    If anyone is willing to debate the biology of the study, I am willing to take a look at the data and statistics. I have learned my skepticism of Israeli research by experience. I am not interested in personalities when it comes to science. Only data and analysis of all data, including sample, method of study including design and the statistical analysis used. Also I believe in logic. It is beyond rationality to think that Jews are so racist that for 5000 years they have maintained consanguinity and genetic isolation resisting conversion by other peoples and of other peoples, all while living in modern regions at all times in history. A brief look at any peoples in the world will show how ridiculous such a notion is, unless the common Jewish gene also confers fixed racism which also I cannot believe

    Another thing which makes these studies dubious to me, is the assumption, a priori, that we accept biblical/mythical events as certain in the face of dubious or nonexistent corroborating evidence. In the case of Masada, for instance, we find fabric and pigs dating back to the "revolt" but no sign of the hundreds of martyrs. Not even a bowl of pottery or a religious ornament which indicates they were ever existent. Same for the dubious distinctions of "Israelite" or "Cohen" which are used to divide samples. Having an a priori conclusion which one attempts to prove is the wrong way of doing science and most prone to manipulation of data to fit the conclusions. This is why the Aaron gene was shown to be present in all Cohens and made the papers before it was realised that the sample consisted only of Jews [and how were they selected? What is the definition of Jew?] Meanwhile a wider sampling showed how ludicrous the hypothesis was, with the Cohen gene being widespread from South Africa to Hungary, showing that the "priestly class" assuming it ever existed, was part of the then "diaspora" of non-Jews.

    Another point which makes me suspicious is that while Israeli studies focus on Jews of Germanic and Spanish origin [not surprising as they are more than 80% of all Jews], there is a distinct lack of interest in the genetics of Mizrahi or Arab Jews. Knowing Israeli tendencies to control information outflow [see the reaction to the paper by Antonio Arnaiz-Villena] and also their national tendency to invent narrative [see The Invention of the Jewish People ó by Shlomo Sand] it would not surprise me in the least to know that their science is tainted by myth and tribal identity. In fact, I await eagerly, some nonpartisan group conducting similar studies to either validate or deny these conclusions.
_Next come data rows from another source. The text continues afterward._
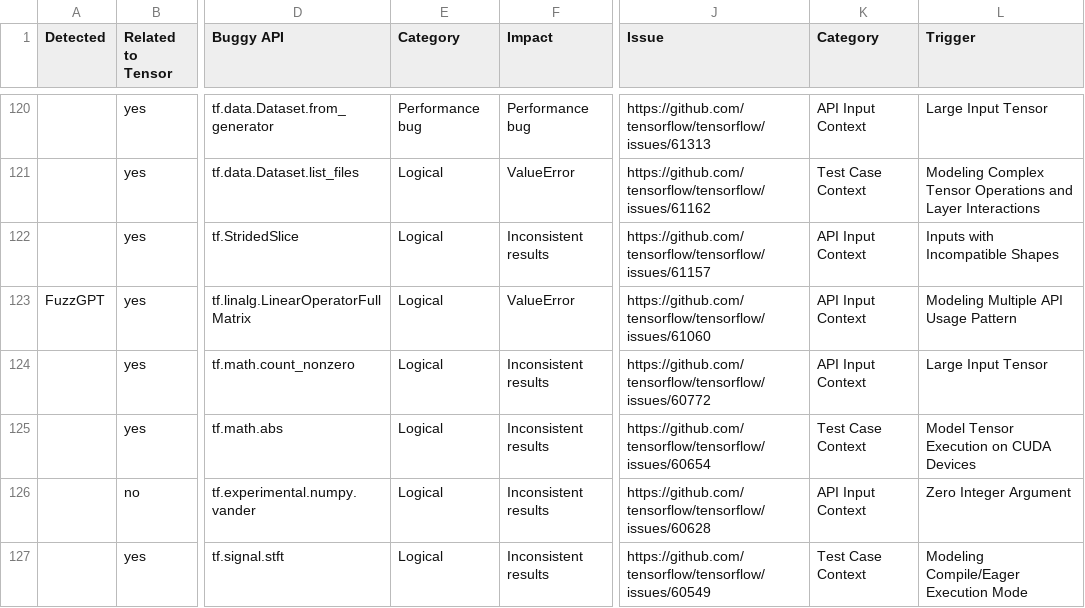
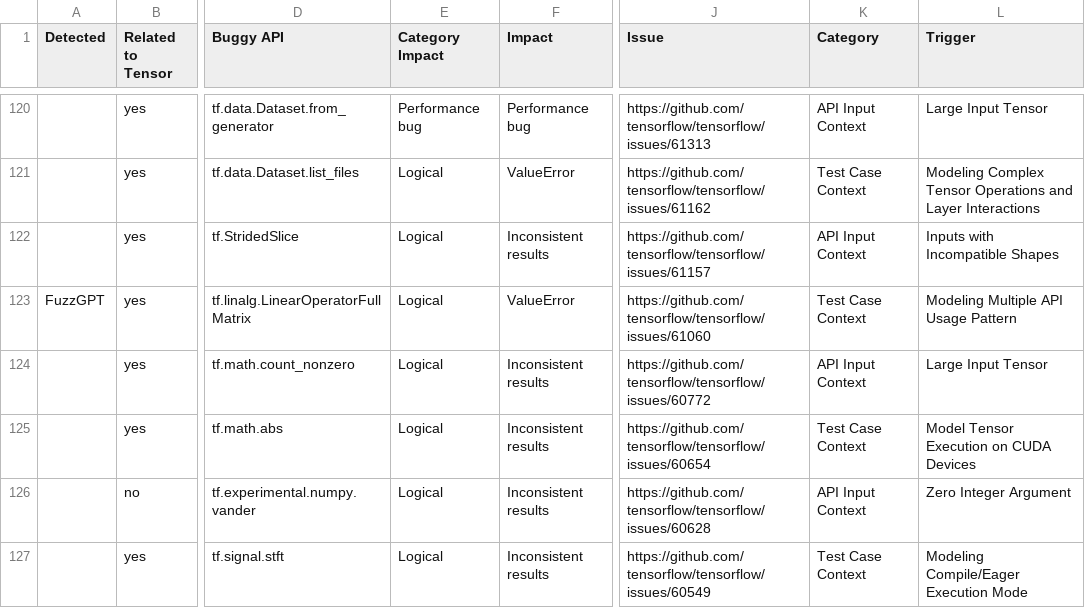
Before and after one commit to dmc1778/Benchmarking-DL-Fuzzers, a CSV file: data/tf_groundtruth.csv, drawn as a sheet; only a part is shown, gaps mark what is left out; the diff covers the shown part only; the diff names each change by its address in the sheet, - before the commit and + after, or states it on an @@ line.

```diff
--- a/data/tf_groundtruth.csv
+++ b/data/tf_groundtruth.csv
-E1: Category
+E1: Category Impact
-K123 (Category): API Input Context
+K123 (Category): Test Case Context
```
Also changed, not shown: 7 edited cells elsewhere in this file, data/torch_groundtruth.csv, 14 other files.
Either way, having Jews doing studies in the Jewish state confirming Jews are a "tribe" is a bit too much of conflict of interest where I am concerned.
    Last edited by S.A.M.; 06-12-10 at 12:50 AM.

  7. #7
    Robbing the Shalebridge Cradle CptBork's Avatar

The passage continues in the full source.